Mike Brophy - Wednesday Feb. 12, 2014 17:34 ET

Men’s hockey preview: Powerhouses Russia, U.S. hit the ice

Pressure on Russians to win at home

Alex Ovechkin and Ilya Kovalchuk

Alex Ovechkin, left, and Ilya Kovalchuk: Russian snipers Alex Ovechkin and Ilya Kovalchuk have combined for 828 career NHL goals, and will put their talents on display in Sochi. (Getty Images/Associated Press/

It is the moment most Russian sports fans have been waiting for – the start of the men’s hockey tournament at the Sochi Olympics.

Not that there’s much pressure on the host country to win.

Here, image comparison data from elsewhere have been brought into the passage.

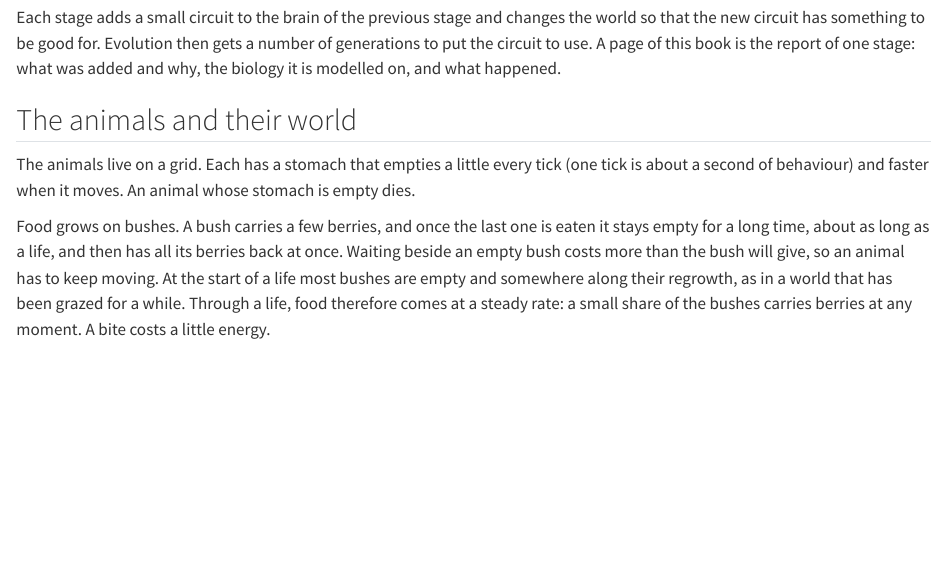
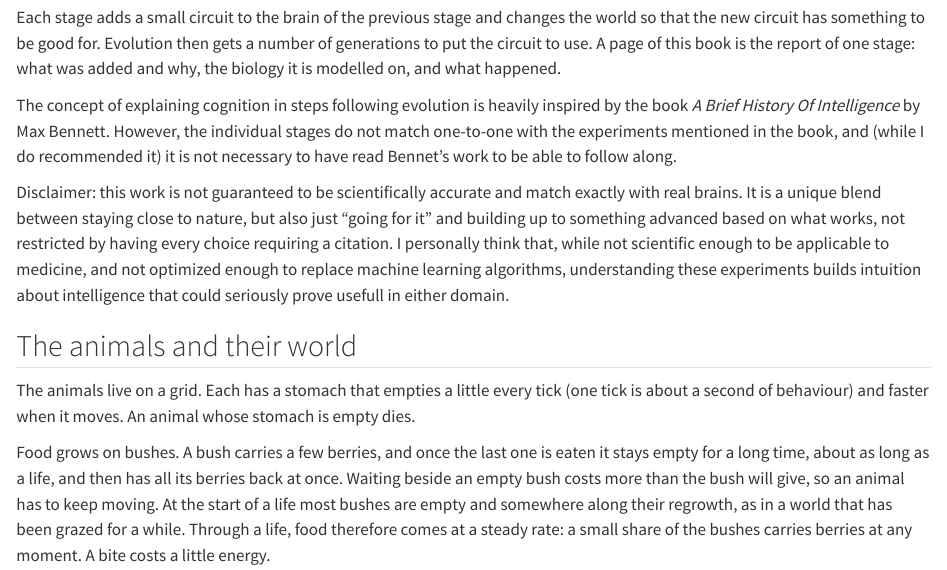
Before and after one commit to EWitting/life-evolution-of-intelligence, a Quarto document (book/index.qmd): the page in a window 1100 px wide, from 120 px down. Rendered offline with R 4.5, knitr and Pandoc in place of Quarto, with nearby package versions.

Commit message:
Book: add acknowledgment and disclaimer to introduction

```diff
--- a/book/index.qmd
+++ b/book/index.qmd
@@ -6,6 +6,10 @@ which brains are thought to have evolved.
 Each stage adds a small circuit to the brain of the previous stage and changes the world so that the new circuit
 has something to be good for. Evolution then gets a number of generations to put the circuit to use. A page of
 this book is the report of one stage: what was added and why, the biology it is modelled on, and what happened.
+
+The concept of explaining cognition in steps following evolution is heavily inspired by the book *A Brief History Of Intelligence* by Max Bennett. However, the individual stages do not match one-to-one with the experiments mentioned in the book, and (while I do recommended it) it is not necessary to have read Bennet's work to be able to follow along.
+
+Disclaimer: this work is not guaranteed to be scientifically accurate and match exactly with real brains. It is a unique blend between staying close to nature, but also just "going for it" and building up to something advanced based on what works, not restricted by having every choice requiring a citation. I personally think that, while not scientific enough to be applicable to medicine, and not optimized enough to replace machine learning algorithms, understanding these experiments builds intuition about intelligence that could seriously prove usefull in either domain.
 
 ## The animals and their world
 
```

Nikolai Kulemin of the Toronto Maple Leafs said his country could win every event at the 2014 Olympic Games, but if the hockey team does not capture the gold medal, the entire event will be considered a failure by the people of Russia.

He was not kidding.

So important is this particular hockey tournament to the good folks of Russia, Washington superstar Alexander Ovechkin vowed if there was not going to be NHL participation at the Sochi Games, he was prepared to abandon the Capitals for a few weeks to play in the Olympics.

Turns out there was no need for Ovechkin to jump ship.

Ovechkin – who is like a rock star at the Sochi Games and the face of the Olympics in his country – and his teammates have an easy (relatively speaking) opponent in their first game, Slovenia on Thursday morning. Players will tell you there are no easy games at the Olympics, but come on, Russia versus Slovenia?

Powerhouse offence

The Russian boast a high-powered offence with the likes of Ovechkin, Ilya Kovalchuk, Evgeni Malkin, Alexander Semin and even Alexander Radulov, when he’s in the mood.

Their goaltending should also be solid with Semyon Varlamov and Sergei Bobrovsky battling it out for the starter’s job.

The one worry concerning the Russians, aside from the immense pressure they are under to win at home, is how they will play if things get tight. Unlike the Russian teams that came over in the seventies and eighties that played as five-man units under strict orders from militant coaches, these guys tend to want to do it all by themselves when the game gets tight. It is a bad and losing strategy.

That will put a little extra pressure on team captain and all-around best player Pavel Datsyuk of the Detroit Red Wings. Datsyuk missed the team’s initial practice because of a lower body injury, but is expected to be in the lineup for Game 1 skating between Kovalchuk and Radulov.

As for Slovenia, big centre Anze Kopitar has his work cut out for him. He is the only NHL player slated to play for Slovenia in the Olympics.

"The score is going to be 0-0 to start," Kopitar said. "I'm sure it's going to be a fun game. We've been looking forward to it for quite a while and it's going to be very fun. We're playing probably the best Russian team they've ever put together. It's going to be a big challenge for us."

U.S.A. has tougher test

In other action Thursday, the United States plays its first game against Slovakia. It will be a tough test for the Americans, who came within a whisker of winning the gold medal in 2010 in Vancouver, ultimately losing the championship game 3-2 in overtime to Canada.

The Americans seem to have it all this year, starting with excellent goaltending. Ryan Miller, the tournament’s top player in 2010, is back and he’ll compete with Stanley Cup winner Jonathan Quick for the starter’s job.

Any team that has Zdeno Chara on the blue-line generally has a chance to win, especially in a short tournament situation. Chara is the leader of the Slovaks and he’ll get plenty of help from fellow vet Marian Hossa.

The team was hit with two big losses when injuries forced Marian Gaborik and Lubomir Visnovsky to withdraw from the Olympics.

Comments on this story are moderated. Comments will appear immediately but may be removed if they violate our Submission Guidelines. Comments are open and welcome for three days after the story is published. We reserve the right to close comments before then.

Submission Policy

Note: The CBC does not necessarily endorse any of the views posted. By submitting your comments, you acknowledge that the CBC has the right to reproduce, broadcast and publicize those comments or any part thereof in any manner whatsoever. Please note that comments are moderated and published according to our submission guidelines.